| Task description |
Wherever a line of the listing holds the string "number", copy that line.

| Listed records |
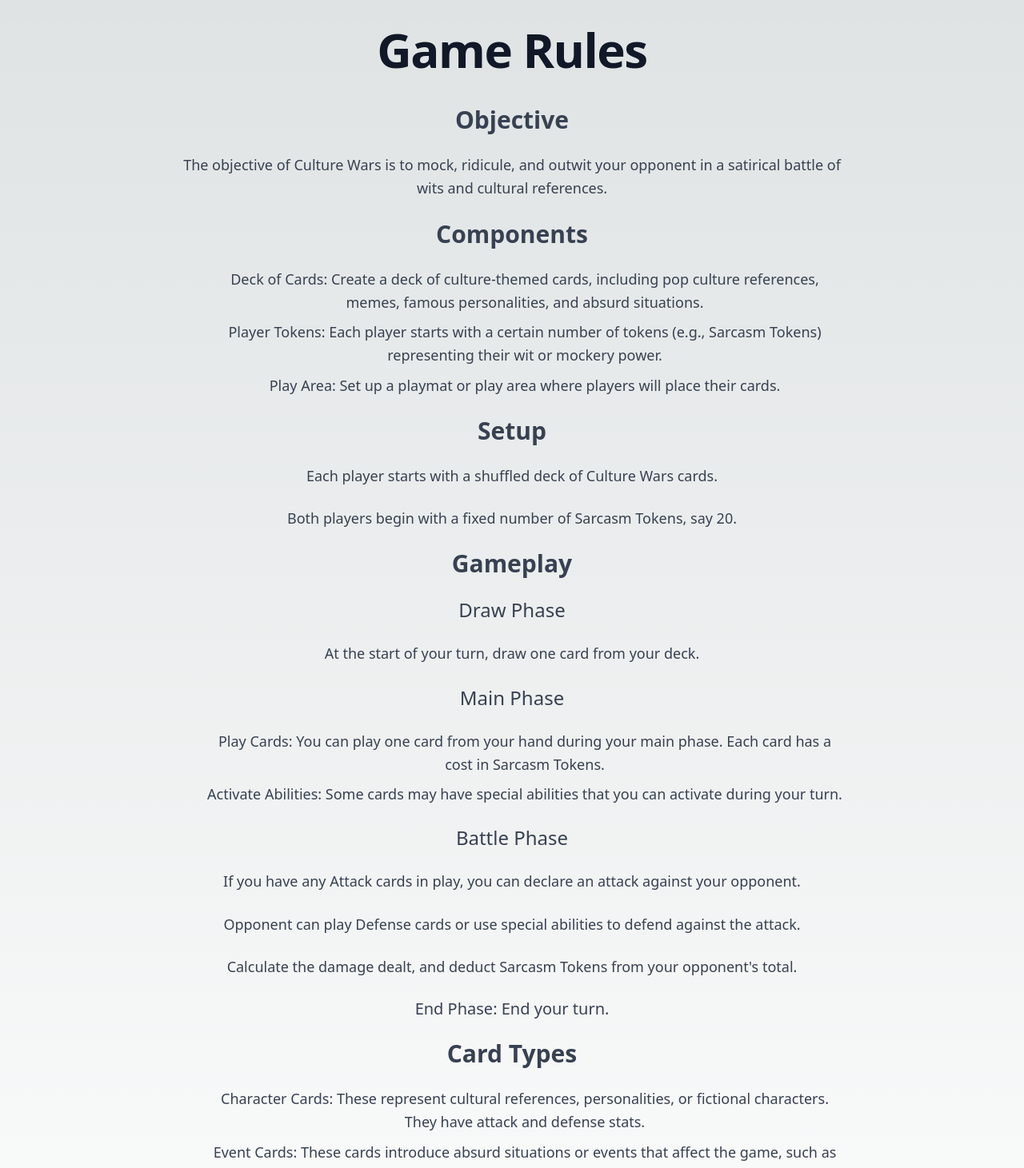
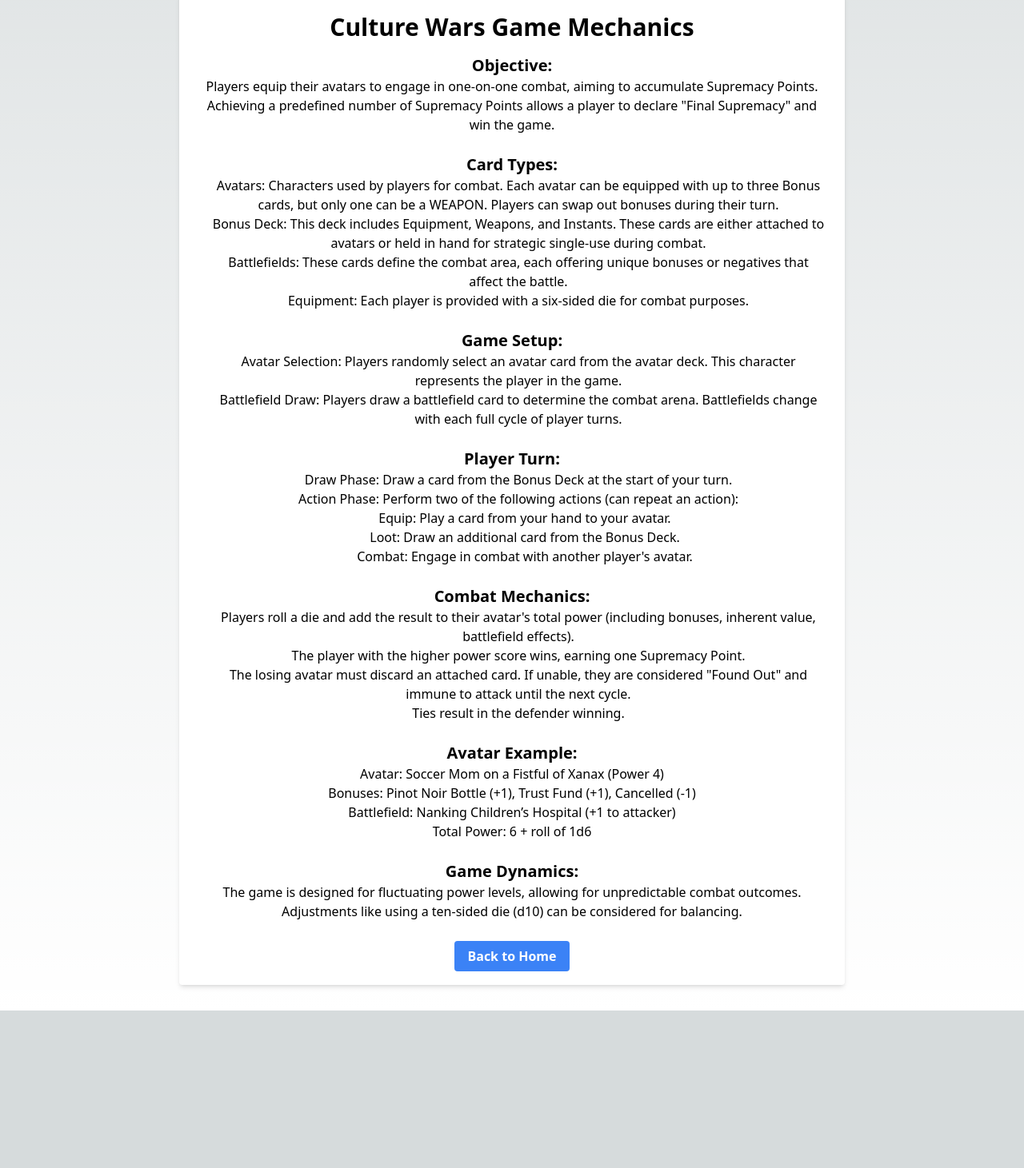
Before and after one commit to StygSoftworks/CultureWars, a Next.js app: page /rules in a window 1280 px wide. Shown: the part 540-2001 px from the top of the page at 80% size. After the commit the page ends 1804 px from the top, so only its background shows below. Built offline with nearby package versions, Linux system fonts and the light colour scheme.

Commit message:
modified::   pages/avatars/[id].js 	modified::   pages/rules.js 	modified::   public/json/avatars.json

```diff
--- a/pages/avatars/[id].js
+++ b/pages/avatars/[id].js
@@ -4,6 +4,9 @@ import Image from 'next/image';
 
 // Load avatars.json and cache it
 const avatarsData = require('../../public/json/avatars.json');
+
+const minId = Math.min(...avatarsData.map((avatar) => avatar.id));
+const maxId = Math.max(...avatarsData.map((avatar) => avatar.id));
 
 const AvatarDetail = ({ avatarData }) => {
   if (!avatarData) {
--- a/pages/rules.js
+++ b/pages/rules.js
@@ -5,62 +5,82 @@ export default function Rules() {
   return (
     <Layout>
 
-      <div class="max-w-4xl mx-auto px-4 sm:px-6 lg:px-8">
-    <h1 class="text-4xl font-extrabold text-center text-gray-900 sm:text-5xl sm:leading-none sm:tracking-tight lg:text-6xl mt-10 mb-8">Game Rules</h1>
+ <div className="max-w-4xl mx-auto px-4 sm:px-6 lg:px-8">
+        <div className="bg-white shadow-md rounded p-6">
+          <h1 className="text-3xl font-bold mb-4">Culture Wars Game Mechanics</h1>
 
-    <div class="text-lg leading-relaxed text-gray-700 space-y-6">
+          <div className="mb-6">
+            <h2 className="text-xl font-semibold">Objective:</h2>
+            <p>
+              Players equip their avatars to engage in one-on-one combat, aiming to accumulate Supremacy Points. Achieving a predefined number of Supremacy Points allows a player to declare "Final Supremacy" and win the game.
+            </p>
+          </div>
 
-        <h2 class="text-3xl font-semibold mt-10 mb-4">Objective</h2>
-        <p>The objective of Culture Wars is to mock, ridicule, and outwit your opponent in a satirical battle of wits and cultural references.</p>
+          <div className="mb-6">
+            <h2 className="text-xl font-semibold">Card Types:</h2>
+            <ul className="list-none pl-4">
+              <li>Avatars: Characters used by players for combat. Each avatar can be equipped with up to three Bonus cards, but only one can be a WEAPON. Players can swap out bonuses during their turn.</li>
+              <li>Bonus Deck: This deck includes Equipment, Weapons, and Instants. These cards are either attached to avatars or held in hand for strategic single-use during combat.</li>
+              <li>Battlefields: These cards define the combat area, each offering unique bonuses or negatives that affect the battle.</li>
+              <li>Equipment: Each player is provided with a six-sided die for combat purposes.</li>
+            </ul>
+          </div>
 
-        <h2 class="text-3xl font-semibold mt-10 mb-4">Components</h2>
-        <ul class="list-none pl-8 space-y-2">
-            <li>Deck of Cards: Create a deck of culture-themed cards, including pop culture references, memes, famous personalities, and absurd situations.</li>
-            <li>Player Tokens: Each player starts with a certain number of tokens (e.g., Sarcasm Tokens) representing their wit or mockery power.</li>
-            <li>Play Area: Set up a playmat or play area where players will place their cards.</li>
-        </ul>
+          <div className="mb-6">
+            <h2 className="text-xl font-semibold">Game Setup:</h2>
+            <ul className="list-none pl-4">
+              <li>Avatar Selection: Players randomly select an avatar card from the avatar deck. This character represents the player in the game.</li>
+              <li>Battlefield Draw: Players draw a battlefield card to determine the combat arena. Battlefields change with each full cycle of player turns.</li>
+            </ul>
+          </div>
 
-        <h2 class="text-3xl font-semibold mt-10 mb-4">Setup</h2>
-        <p>Each player starts with a shuffled deck of Culture Wars cards.</p>
-        <p>Both players begin with a fixed number of Sarcasm Tokens, say 20.</p>
+          <div className="mb-6">
+            <h2 className="text-xl font-semibold">Player Turn:</h2>
+            <ul className="list-none pl-4">
+              <li>Draw Phase: Draw a card from the Bonus Deck at the start of your turn.</li>
+              <li>Action Phase: Perform two of the following actions (can repeat an action):
+                <ul className="list-none pl-4">
+                  <li>Equip: Play a card from your hand to your avatar.</li>
+                  <li>Loot: Draw an additional card from the Bonus Deck.</li>
+                  <li>Combat: Engage in combat with another player's avatar.</li>
+                </ul>
+              </li>
+            </ul>
+          </div>
 
-        <h2 class="text-3xl font-semibold mt-10 mb-4">Gameplay</h2>
+          <div className="mb-6">
+            <h2 className="text-xl font-semibold">Combat Mechanics:</h2>
+            <ul className="list-none pl-4">
+              <li>Players roll a die and add the result to their avatar's total power (including bonuses, inherent value, battlefield effects).</li>
+              <li>The player with the higher power score wins, earning one Supremacy Point.</li>
+              <li>The losing avatar must discard an attached card. If unable, they are considered "Found Out" and immune to attack until the next cycle.</li>
+              <li>Ties result in the defender winning.</li>
+            </ul>
+          </div>
 
-        <h3 class="text-2xl font-medium mt-8 mb-2">Draw Phase</h3>
-        <p>At the start of your turn, draw one card from your deck.</p>
+          <div className="mb-6">
+            <h2 className="text-xl font-semibold">Avatar Example:</h2>
+            <p>
+              Avatar: Soccer Mom on a Fistful of Xanax (Power 4)<br />
+              Bonuses: Pinot Noir Bottle (+1), Trust Fund (+1), Cancelled (-1)<br />
+              Battlefield: Nanking Children’s Hospital (+1 to attacker)<br />
+              Total Power: 6 + roll of 1d6
+            </p>
+          </div>
 
-        <h3 class="text-2xl font-medium mt-8 mb-2">Main Phase</h3>
-        <ul class="list-none pl-8 space-y-2">
-            <li>Play Cards: You can play one card from your hand during your main phase. Each card has a cost in Sarcasm Tokens.</li>
-            <li>Activate Abilities: Some cards may have special abilities that you can activate during your turn.</li>
-        </ul>
-
-        <h3 class="text-2xl font-medium mt-8 mb-2">Battle Phase</h3>
-        <p>If you have any Attack cards in play, you can declare an attack against your opponent.</p>
-        <p>Opponent can play Defense cards or use special abilities to defend against the attack.</p>
-        <p>Calculate the damage dealt, and deduct Sarcasm Tokens from your opponent's total.</p>
-
-        <p class="text-xl mt-8 mb-4">End Phase: End your turn.</p>
-
-        <h2 class="text-3xl font-semibold mt-10 mb-4">Card Types</h2>
-        <ul class="list-none pl-8 space-y-2">
-            <li>Character Cards: These represent cultural references, personalities, or fictional characters. They have attack and defense stats.</li>
-            <li>Event Cards: These cards introduce absurd situations or events that affect the game, such as Internet Outage or Alien Invasion.</li>
-            <li>Meme Cards: These cards may have humorous effects or reference internet memes.</li>
-            <li>Artifact Cards: Powerful items or artifacts that can enhance your characters or abilities.</li>
-            <li>Instant Cards: Can be played at any time, even during your opponent's turn, to disrupt their plans or enhance your own.</li>
-        </ul>
-
-        <h2 class="text-3xl font-semibold mt-10 mb-4">Winning</h2>
-        <p>The game continues until one player's Sarcasm Tokens reach zero or below. The player with the most Sarcasm Tokens left wins the Culture Wars.</p>
-
-    </div>
+          <div className="mb-6">
+            <h2 className="text-xl font-semibold">Game Dynamics:</h2>
+            <p>
+              The game is designed for fluctuating power levels, allowing for unpredictable combat outcomes. Adjustments like using a ten-sided die (d10) can be considered for balancing.
+            </p>
+          </div>
 
 
         <p className="mt-8">
           <Link className="bg-blue-500 hover:bg-blue-700 text-white font-bold py-2 px-4 rounded" href="/">Back to Home</Link>
         </p>
       </div>
+    </div>
     </Layout>
   );
 }
--- a/public/json/avatars.json
+++ b/public/json/avatars.json
@@ -6,7 +6,6 @@
       "advantage": "Can predict and counter mainstream strategies.",
       "disadvantage": "Less effective as trends become popular.",
       "image": "/images/avatars/1.webp"
-
     },
     {
       "id": 2,
```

| Result of the exercise |
+              Players equip their avatars to engage in one-on-one combat, aiming to accumulate Supremacy Points. Achieving a predefined number of Supremacy Points allows a player to declare "Final Supremacy" and win the game.
-            <li>Player Tokens: Each player starts with a certain number of tokens (e.g., Sarcasm Tokens) representing their wit or mockery power.</li>
-        <p>Both players begin with a fixed number of Sarcasm Tokens, say 20.</p>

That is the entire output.